YOUR INSTRUCTIONS ->
Output the opening lines of the records exactly. End with the line that contains "The browser window".

##########

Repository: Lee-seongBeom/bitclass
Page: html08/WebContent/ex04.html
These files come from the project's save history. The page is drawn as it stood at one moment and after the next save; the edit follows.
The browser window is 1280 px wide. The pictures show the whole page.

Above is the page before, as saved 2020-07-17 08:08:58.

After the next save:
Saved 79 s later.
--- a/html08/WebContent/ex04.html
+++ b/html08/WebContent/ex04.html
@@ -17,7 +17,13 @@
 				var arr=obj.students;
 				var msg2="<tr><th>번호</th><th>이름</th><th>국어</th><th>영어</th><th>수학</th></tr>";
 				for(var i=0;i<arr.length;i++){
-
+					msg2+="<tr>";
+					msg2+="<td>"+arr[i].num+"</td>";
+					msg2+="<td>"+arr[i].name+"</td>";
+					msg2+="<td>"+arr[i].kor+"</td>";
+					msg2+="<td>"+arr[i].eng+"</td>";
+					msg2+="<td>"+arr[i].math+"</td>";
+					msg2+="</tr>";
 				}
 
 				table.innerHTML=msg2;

##########

EXERCISE SOLUTION ->
Repository: Lee-seongBeom/bitclass
Page: html08/WebContent/ex04.html
These files come from the project's save history. The page is drawn as it stood at one moment and after the next save; the edit follows.
The browser window is 1280 px wide. The pictures show the whole page.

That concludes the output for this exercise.